There’s a flip side to home value, too. Numerous factors (even normal wear-and-tear) can reduce the size of the offers you’ll likely receive from buyers. All in all, determining your home’s current worth is a daunting task for even the most DIY, detail-oriented sellers. Attempting to “ballpark” this figure solo is not recommended: before settling on a goal selling price, it’s wise to consult a mortgage professional.

As a mortgage professional, I’m happy to be your first point of contact when it comes to determining your home’s listed price. I can assist you in obtaining a clear picture of your home’s bells and whistles, as well as its flaws. I can also inform you as to whether a more comprehensive evaluation is necessary. I’ll help you determine your home’s current value–allowing you to sell your property at the best possible price, as quickly as possible.

I hope you’ll contact me for help evaluating your home’s value, or for assistance with any other mortgage-related questions you might have. I look forward to hearing from you!
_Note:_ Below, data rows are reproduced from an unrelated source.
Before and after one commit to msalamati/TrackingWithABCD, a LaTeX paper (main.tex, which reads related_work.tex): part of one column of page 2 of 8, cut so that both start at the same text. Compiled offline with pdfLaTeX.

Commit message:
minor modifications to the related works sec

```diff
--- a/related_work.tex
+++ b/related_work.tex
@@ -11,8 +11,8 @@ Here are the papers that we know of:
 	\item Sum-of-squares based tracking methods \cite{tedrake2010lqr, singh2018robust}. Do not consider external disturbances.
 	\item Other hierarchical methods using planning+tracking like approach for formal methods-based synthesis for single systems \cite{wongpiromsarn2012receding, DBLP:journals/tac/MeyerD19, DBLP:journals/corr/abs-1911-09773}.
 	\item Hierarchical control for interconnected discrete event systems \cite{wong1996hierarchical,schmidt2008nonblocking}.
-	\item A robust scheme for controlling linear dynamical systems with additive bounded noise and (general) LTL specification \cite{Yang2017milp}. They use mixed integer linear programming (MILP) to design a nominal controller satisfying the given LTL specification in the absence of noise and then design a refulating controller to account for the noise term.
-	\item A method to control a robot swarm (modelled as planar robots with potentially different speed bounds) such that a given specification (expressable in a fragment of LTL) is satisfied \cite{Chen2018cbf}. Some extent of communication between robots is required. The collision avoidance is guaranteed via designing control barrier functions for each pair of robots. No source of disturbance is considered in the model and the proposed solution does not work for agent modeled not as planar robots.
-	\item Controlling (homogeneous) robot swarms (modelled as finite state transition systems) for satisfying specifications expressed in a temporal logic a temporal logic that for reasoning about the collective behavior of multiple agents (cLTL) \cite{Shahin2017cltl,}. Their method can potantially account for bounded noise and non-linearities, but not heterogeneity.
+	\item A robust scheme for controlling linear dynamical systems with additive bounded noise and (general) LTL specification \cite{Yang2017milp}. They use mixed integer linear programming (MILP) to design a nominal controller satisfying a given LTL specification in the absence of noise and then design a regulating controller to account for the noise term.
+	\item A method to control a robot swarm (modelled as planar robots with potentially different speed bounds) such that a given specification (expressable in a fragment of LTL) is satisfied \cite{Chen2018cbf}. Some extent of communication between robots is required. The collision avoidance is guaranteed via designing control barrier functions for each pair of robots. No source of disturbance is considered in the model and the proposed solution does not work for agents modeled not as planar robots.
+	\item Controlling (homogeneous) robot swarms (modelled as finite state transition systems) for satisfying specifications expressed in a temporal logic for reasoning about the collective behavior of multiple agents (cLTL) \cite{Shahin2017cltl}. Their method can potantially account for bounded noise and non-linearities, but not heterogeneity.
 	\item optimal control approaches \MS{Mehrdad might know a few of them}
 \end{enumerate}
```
Easy ways to keep more money in your pocket



(NC) It goes without saying that most of us would appreciate a little more money in our pockets. Believe it or not, it’s actually an achievable goal. In fact, a few simple tips can help you uncover meaningful savings each and every month. Need some ideas? Here’s a little inspiration to get you started:

  1. Pack food from home for lunches and snacks. Skip sandwich bags and opt for reusable containers, cutlery and drink bottle.
  2. Switch light bulbs to CFLs. On average, it costs $250 a year in energy costs to light your home with incandescents. Save $150 by going with CFLs. They’re more expensive initially, but will last 10 times longer.
  3. Review and negotiate your service plans––phone, internet, cable and television content.
  4. Invest in topping up your insulation. Attic insulation can settle and compact over time, diminishing its original R-value and increasing heating/cooling costs. Topping it up with a quality batt insulation, like Roxul Comfortbatt, will immediately help improve the comfort of your home and reduce your monthly energy bills.
  5. Pay off credit card debt and swap cards for lower interest rate options.
  6. Install low-flow water fixtures to cut down on excess water consumption.
  7. Lower your thermostat by two degrees in cold weather and increase it by two degrees in warmer weather.
  8. Launder your clothes in cold water and at off-peak times.
  9. Avoid impulse shopping. Stick to your list and avoid “window shopping,” which tends to draw buyers in.
  10. Save money on entertainment by looking for free activities. For options in your area, try a simple internet search. You might be pleasantly surprised at the wide variety of activities and entertainment available for no or low cost.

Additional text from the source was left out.